*** Opening of Material for this exercise ***

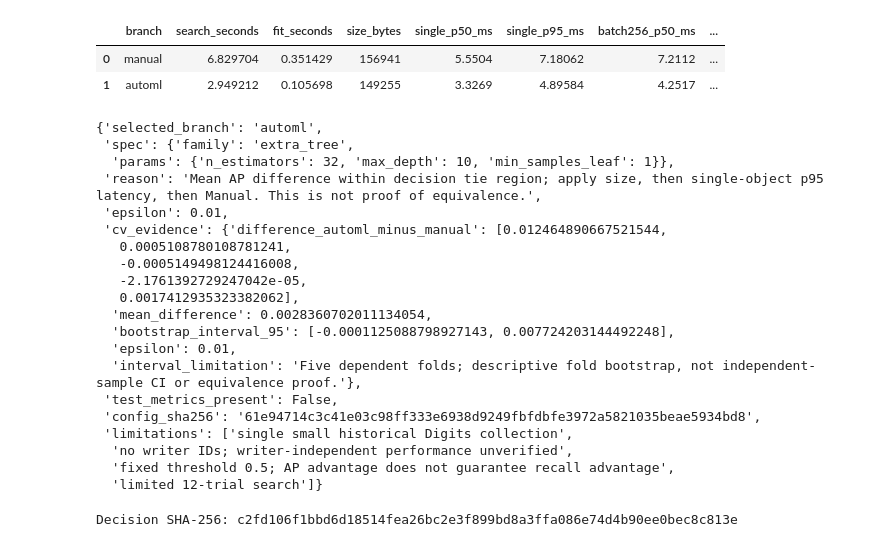
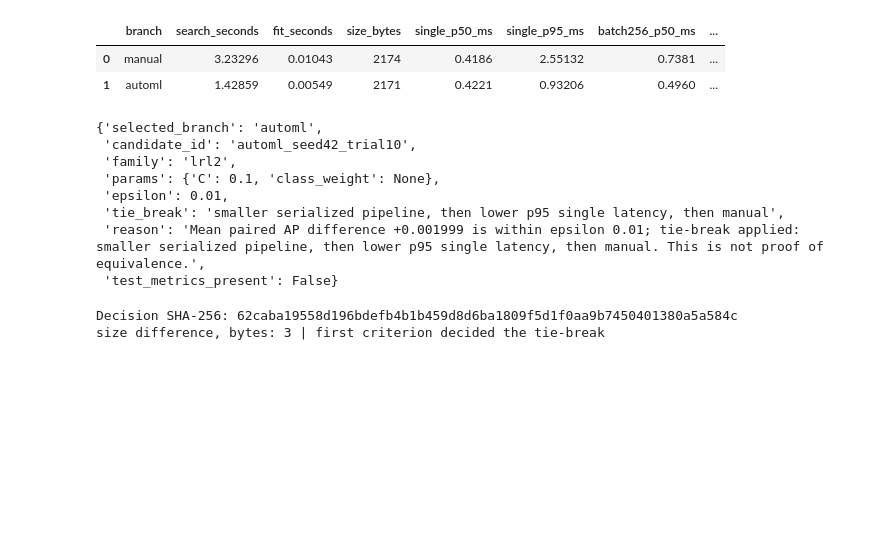
Before and after one commit to solomiiakovalchuk/machineLearning, a Jupyter notebook: lab06/notebook/lab06.ipynb, the cells around one changed output. Drawn from its saved outputs; the diff is of its cells as text; code cells hidden in the pictures; blank space fills up the shorter version.

```diff
--- a/lab06/notebook/lab06.ipynb
+++ b/lab06/notebook/lab06.ipynb
@@ -154,0 +56,14 @@ assert (table('budget_audit').cv_fits==36).all()
+# %%
+cfg=json.loads((ROOT/'configs/experiment.json').read_text(encoding='utf-8'))
+display(cfg)
+assert cfg['test_used_for_search'] is False and cfg['test_used_for_selection'] is False
+contract=record('search_contract')
+display(pd.DataFrame([{'candidate_id':s['candidate_id'],'family':s['family'],'params':json.dumps(s['params'])} for s in contract['manual']]))
+display(pd.DataFrame({k:{p:str(v) for p,v in d.items()} for k,d in contract['flaml_space'].items()}).T)
+splits=table('split_ids')
+assert not set(splits[splits.part.eq('train')].id)&set(splits[splits.part.eq('test')].id)
+assert sorted(splits.id)==list(range(569))
+X,y,names=E.load_data()
+tr=splits[splits.part.eq('train')].id.to_numpy();te=splits[splits.part.eq('test')].id.to_numpy()
+assert (len(tr),len(te))==(455,114) and (int(y[tr].sum()),int(y[te].sum()))==(170,42)
+display(pd.DataFrame({'n':[len(tr),len(te)],'malignant':[int(y[tr].sum()),int(y[te].sum())]},index=['train','test']))
@@ -293,36 +388,27 @@ Latency: 7 прогрівів, 45 вимірювань, один потік; п
 # %%
-display(table('engineering').round(6))
-decision=record('decision_record');display(decision)
+eng=table('engineering');display(eng.round(5))
+decision=record('decision_record');display({k:decision[k] for k in ['selected_branch','candidate_id','family','params','epsilon','tie_break','reason','test_metrics_present']})
 digest=E.sha256_file(ROOT/'results/decision_record.json')
 print('Decision SHA-256:',digest)
 assert digest==(ROOT/'results/decision.sha256').read_text().strip()
 assert decision['test_metrics_present'] is False
-eng=table('engineering')
-if abs(decision['cv_evidence']['mean_difference'])<=decision['epsilon']:
+assert decision['config_sha256']==E.sha256_file(ROOT/'configs/experiment.json')
+delta=decision['cv_evidence']['mean_difference']
+if abs(delta)<=decision['epsilon']:
     expected=eng.sort_values(['size_bytes','single_p95_ms','branch']).iloc[0].branch
     assert expected==decision['selected_branch']
+print('size difference, bytes:',int(eng.size_bytes.max()-eng.size_bytes.min()),'| first criterion decided the tie-break')
 # %% [output]
 |  | branch | search_seconds | fit_seconds | size_bytes | single_p50_ms | single_p95_ms | batch256_p50_ms | ... |
-| 0 | manual | 6.829704 | 0.351429 | 156941 | 5.5504 | 7.18062 | 7.2112 | ... |
-| 1 | automl | 2.949212 | 0.105698 | 149255 | 3.3269 | 4.89584 | 4.2517 | ... |
+| 0 | manual | 3.23296 | 0.01043 | 2174 | 0.4186 | 2.55132 | 0.7381 | ... |
+| 1 | automl | 1.42859 | 0.00549 | 2171 | 0.4221 | 0.93206 | 0.4960 | ... |
 {'selected_branch': 'automl',
- 'spec': {'family': 'extra_tree',
-  'params': {'n_estimators': 32, 'max_depth': 10, 'min_samples_leaf': 1}},
- 'reason': 'Mean AP difference within decision tie region; apply size, then single-object p95 latency, then Manual. This is not proof of equivalence.',
+ 'candidate_id': 'automl_seed42_trial10',
+ 'family': 'lrl2',
+ 'params': {'C': 0.1, 'class_weight': None},
  'epsilon': 0.01,
- 'cv_evidence': {'difference_automl_minus_manual': [0.012464890667521544,
-   0.0005108780108781241,
-   -0.0005149498124416008,
-   -2.1761392729247042e-05,
-   0.0017412935323382062],
-  'mean_difference': 0.0028360702011134054,
-  'bootstrap_interval_95': [-0.0001125088798927143, 0.007724203144492248],
-  'epsilon': 0.01,
-  'interval_limitation': 'Five dependent folds; descriptive fold bootstrap, not independent-sample CI or equivalence proof.'},
- 'test_metrics_present': False,
- 'config_sha256': '61e94714c3c41e03c98ff333e6938d9249fbfdbfe3972a5821035beae5934bd8',
- 'limitations': ['single small historical Digits collection',
-  'no writer IDs; writer-independent performance unverified',
-  'fixed threshold 0.5; AP advantage does not guarantee recall advantage',
-  'limited 12-trial search']}
+ 'tie_break': 'smaller serialized pipeline, then lower p95 single latency, then manual',
+ 'reason': 'Mean paired AP difference +0.001999 is within epsilon 0.01; tie-break applied: smaller serialized pipeline, then lower p95 single latency, then manual. This is not proof of equivalence.',
+ 'test_metrics_present': False}
-Decision SHA-256: c2fd106f1bbd6d18514fea26bc2e3f899bd8a3ffa086e74d4b90ee0bec8c813e
+Decision SHA-256: 62caba19558d196bdefb4b1b459d8d6ba1809f5d1f0aa9b7450401380a5a584c
+size difference, bytes: 3 | first criterion decided the tie-break
```
Also changed, not shown: parts of 27 cells of this notebook, 3 other files.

*** Close of Material for this exercise ***

• Task requirements:
Report every line containing the string "display" in the material.

• Solution for this problem:
+display(cfg)
+display(pd.DataFrame([{'candidate_id':s['candidate_id'],'family':s['family'],'params':json.dumps(s['params'])} for s in contract['manual']]))
+display(pd.DataFrame({k:{p:str(v) for p,v in d.items()} for k,d in contract['flaml_space'].items()}).T)
+display(pd.DataFrame({'n':[len(tr),len(te)],'malignant':[int(y[tr].sum()),int(y[te].sum())]},index=['train','test']))
-display(table('engineering').round(6))
-decision=record('decision_record');display(decision)
+eng=table('engineering');display(eng.round(5))
+decision=record('decision_record');display({k:decision[k] for k in ['selected_branch','candidate_id','family','params','epsilon','tie_break','reason','test_metrics_present']})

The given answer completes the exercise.